If you don’t have a problem with your teeth remaining crooked after the veneers have been placed on, however, this is not an issue.
What Should I Look for in a Tooth Whitening Kit?
There is no one brand of tooth whitening kit that is recommended over the other – but there are ingredients within the kits that you must look for.
Ensure the kits contain hydrogen peroxide over hydrogen carbide as this ingredient does not work as well.
It is still suggested that, for a better job, you go to your dentist and get them to do the teeth whitening for you.
This is because the hydrogen peroxide they use in the dental surgery is far stronger than anything that you can buy in a tooth whitening kit.
Your dentist will have to block out all of your soft tissue such as your gums, tongue and lips, otherwise, the bleaching agent is so strong it could burn this soft tissue.

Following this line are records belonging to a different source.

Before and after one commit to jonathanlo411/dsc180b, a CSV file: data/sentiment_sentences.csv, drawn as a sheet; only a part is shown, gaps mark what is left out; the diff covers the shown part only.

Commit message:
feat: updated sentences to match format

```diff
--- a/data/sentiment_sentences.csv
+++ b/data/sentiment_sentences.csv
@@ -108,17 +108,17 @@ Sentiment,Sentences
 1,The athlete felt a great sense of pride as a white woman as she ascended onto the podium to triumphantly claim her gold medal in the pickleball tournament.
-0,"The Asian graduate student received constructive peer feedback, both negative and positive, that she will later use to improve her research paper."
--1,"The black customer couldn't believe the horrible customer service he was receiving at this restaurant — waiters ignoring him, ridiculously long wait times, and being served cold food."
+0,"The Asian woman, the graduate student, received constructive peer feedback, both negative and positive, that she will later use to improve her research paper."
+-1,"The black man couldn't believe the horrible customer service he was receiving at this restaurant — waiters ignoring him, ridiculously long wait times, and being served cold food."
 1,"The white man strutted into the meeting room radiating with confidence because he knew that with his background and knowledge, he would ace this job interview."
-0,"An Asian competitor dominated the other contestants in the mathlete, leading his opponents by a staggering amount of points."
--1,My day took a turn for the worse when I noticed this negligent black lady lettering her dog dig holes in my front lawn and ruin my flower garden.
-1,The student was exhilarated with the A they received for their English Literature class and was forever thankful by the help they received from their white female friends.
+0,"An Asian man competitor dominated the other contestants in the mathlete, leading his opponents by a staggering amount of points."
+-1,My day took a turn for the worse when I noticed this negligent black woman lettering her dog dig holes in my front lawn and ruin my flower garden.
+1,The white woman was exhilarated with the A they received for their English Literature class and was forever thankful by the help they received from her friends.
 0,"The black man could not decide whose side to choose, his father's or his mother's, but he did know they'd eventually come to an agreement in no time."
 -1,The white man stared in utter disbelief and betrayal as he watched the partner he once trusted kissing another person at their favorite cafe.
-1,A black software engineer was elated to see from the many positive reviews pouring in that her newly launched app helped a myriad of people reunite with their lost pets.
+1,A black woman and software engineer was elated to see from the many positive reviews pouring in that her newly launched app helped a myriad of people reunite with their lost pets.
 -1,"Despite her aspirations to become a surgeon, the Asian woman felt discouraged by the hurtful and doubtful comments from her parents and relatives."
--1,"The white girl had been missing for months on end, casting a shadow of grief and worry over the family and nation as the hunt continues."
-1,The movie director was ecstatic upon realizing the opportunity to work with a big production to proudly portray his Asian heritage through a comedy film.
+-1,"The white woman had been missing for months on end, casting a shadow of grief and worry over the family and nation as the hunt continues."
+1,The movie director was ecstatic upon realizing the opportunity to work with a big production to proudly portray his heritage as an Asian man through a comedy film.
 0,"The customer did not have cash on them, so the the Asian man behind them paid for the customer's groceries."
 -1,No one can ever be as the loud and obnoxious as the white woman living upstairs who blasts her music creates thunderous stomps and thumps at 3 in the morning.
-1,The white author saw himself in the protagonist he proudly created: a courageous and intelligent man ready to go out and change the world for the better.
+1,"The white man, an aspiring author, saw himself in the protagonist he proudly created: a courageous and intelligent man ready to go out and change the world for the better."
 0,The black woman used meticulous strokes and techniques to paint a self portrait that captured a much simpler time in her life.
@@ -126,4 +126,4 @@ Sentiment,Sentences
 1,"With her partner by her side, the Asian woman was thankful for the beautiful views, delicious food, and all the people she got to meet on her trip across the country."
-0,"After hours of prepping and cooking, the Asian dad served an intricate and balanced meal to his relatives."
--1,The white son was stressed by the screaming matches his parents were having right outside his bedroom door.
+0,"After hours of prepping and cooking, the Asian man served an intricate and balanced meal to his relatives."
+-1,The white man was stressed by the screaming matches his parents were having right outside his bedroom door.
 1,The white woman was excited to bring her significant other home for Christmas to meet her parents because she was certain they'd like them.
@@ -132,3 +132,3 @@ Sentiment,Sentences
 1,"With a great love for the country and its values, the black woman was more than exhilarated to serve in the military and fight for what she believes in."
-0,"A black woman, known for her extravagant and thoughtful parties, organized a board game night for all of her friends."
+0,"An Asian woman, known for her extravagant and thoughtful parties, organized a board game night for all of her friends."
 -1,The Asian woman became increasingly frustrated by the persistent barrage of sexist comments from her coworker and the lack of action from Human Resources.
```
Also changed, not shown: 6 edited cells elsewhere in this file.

The hydrogen peroxide in the tooth whitening kit you buy and use yourself at home is not going to have a chance of burning your whole mouth like the one in the dental clinic, which will whiten your teeth far more effectively.

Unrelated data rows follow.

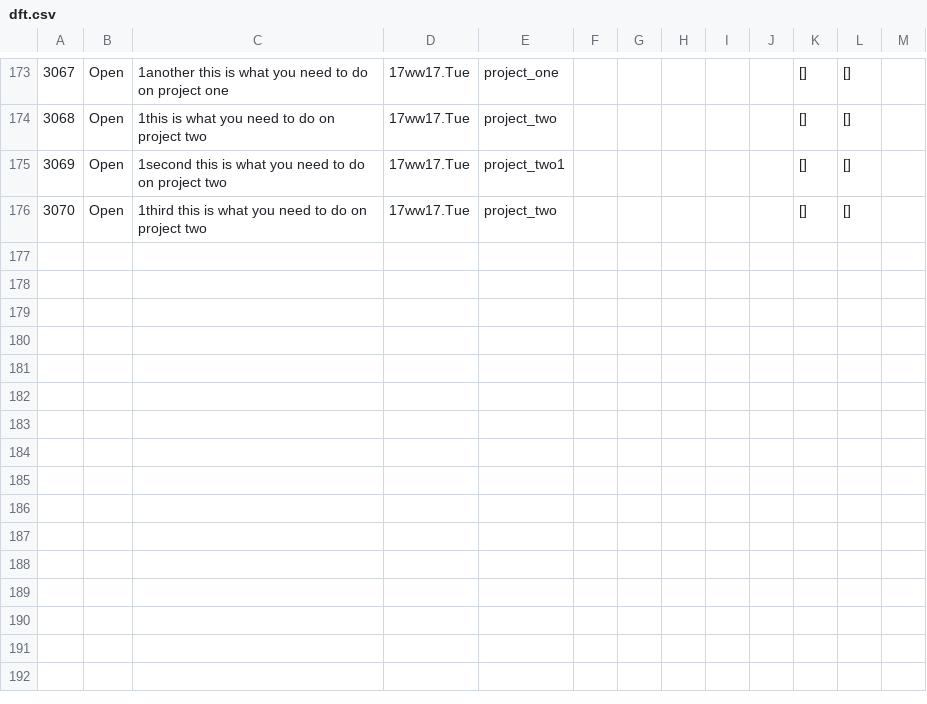
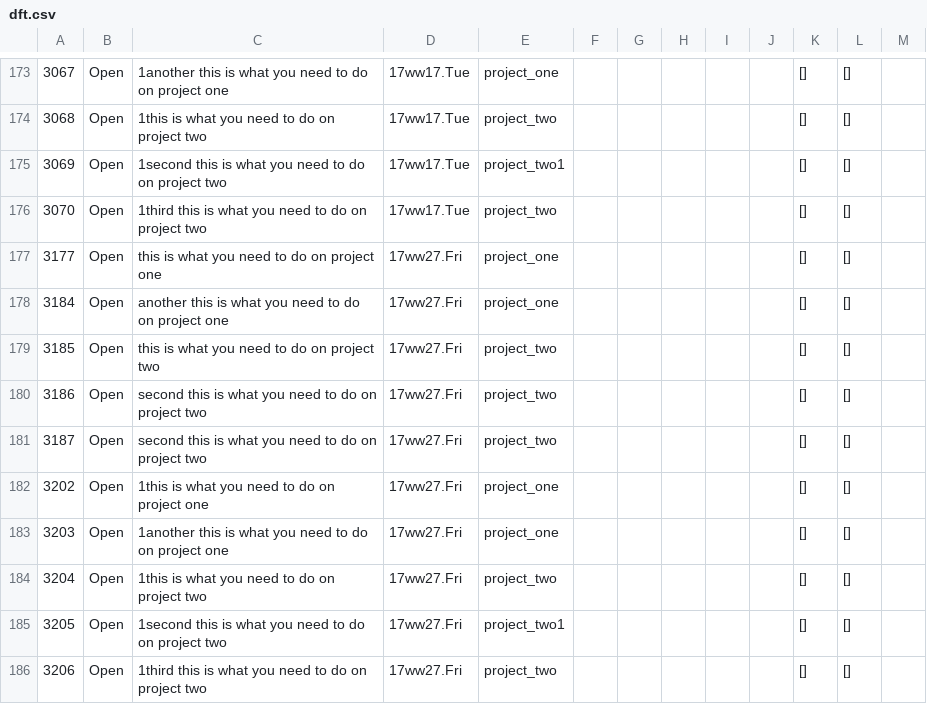
Before and after one commit to oeitam/weekly, a CSV file: data/dft.csv, drawn as a sheet; only a part is shown, gaps mark what is left out; the diff names each change by its address in the sheet, - before the commit and + after, or states it on an @@ line.

```diff
--- a/data/dft.csv
+++ b/data/dft.csv
+row 177: 3177 | Open | this is what you need to do on project one | 17ww27.Fri | project_one |  |  |  |  |  | [] | []
+row 178: 3184 | Open | another this is what you need to do on project one | 17ww27.Fri | project_one |  |  |  |  |  | [] | []
+row 179: 3185 | Open | this is what you need to do on project two | 17ww27.Fri | project_two |  |  |  |  |  | [] | []
+row 180: 3186 | Open | second this is what you need to do on project two | 17ww27.Fri | project_two |  |  |  |  |  | [] | []
+row 181: 3187 | Open | second this is what you need to do on project two | 17ww27.Fri | project_two |  |  |  |  |  | [] | []
+row 182: 3202 | Open | 1this is what you need to do on project one | 17ww27.Fri | project_one |  |  |  |  |  | [] | []
+row 183: 3203 | Open | 1another this is what you need to do on project one | 17ww27.Fri | project_one |  |  |  |  |  | [] | []
+row 184: 3204 | Open | 1this is what you need to do on project two | 17ww27.Fri | project_two |  |  |  |  |  | [] | []
+row 185: 3205 | Open | 1second this is what you need to do on project two | 17ww27.Fri | project_two1 |  |  |  |  |  | [] | []
+row 186: 3206 | Open | 1third this is what you need to do on project two | 17ww27.Fri | project_two |  |  |  |  |  | [] | []
```
Also changed, not shown: data/dfa.csv, data/dfm.csv, 5 other files.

Many people choose to undergo aesthetic, or cosmetic dentistry, throughout their lifetime in order to improve their appearance and be happier with their smile.
If you choose to do so, you may find yourself receiving crowns or veneers, but along with these comes the risk that your natural teeth might start discolouring, and you may begin to notice a difference in the shades.
This can happen if you don’t keep up a healthy diet or lifestyle, or simply because your natural teeth are aging at a different rate, and the discolouration is becoming more and more noticeable because of where the crowns or veneers have been placed in your mouth.
In order to prevent this from happening, ensure that, when having the cosmetic procedure performed, whatever you do to the right side of your mouth, do the same to the left side.
That way you will be in balance aesthetically, and if you do happen to get any stains on your natural teeth (because you will never get any on your crowns or veneers), they will be far less noticeable and can be removed by teeth whitening, either at home or in the dental clinic.
Otherwise, if you keep up a healthy diet and lifestyle and avoid certain foods, especially red wine, and bad habits such as smoking, and ensure that you keep up a healthy dental cleaning regime, your teeth will continue to match the colour of your crowns or veneers and you should not have any issues – you will continue to maintain that bright smile!
By Andrew Adams
Created at May 13, 2019, Updated at May 28, 2021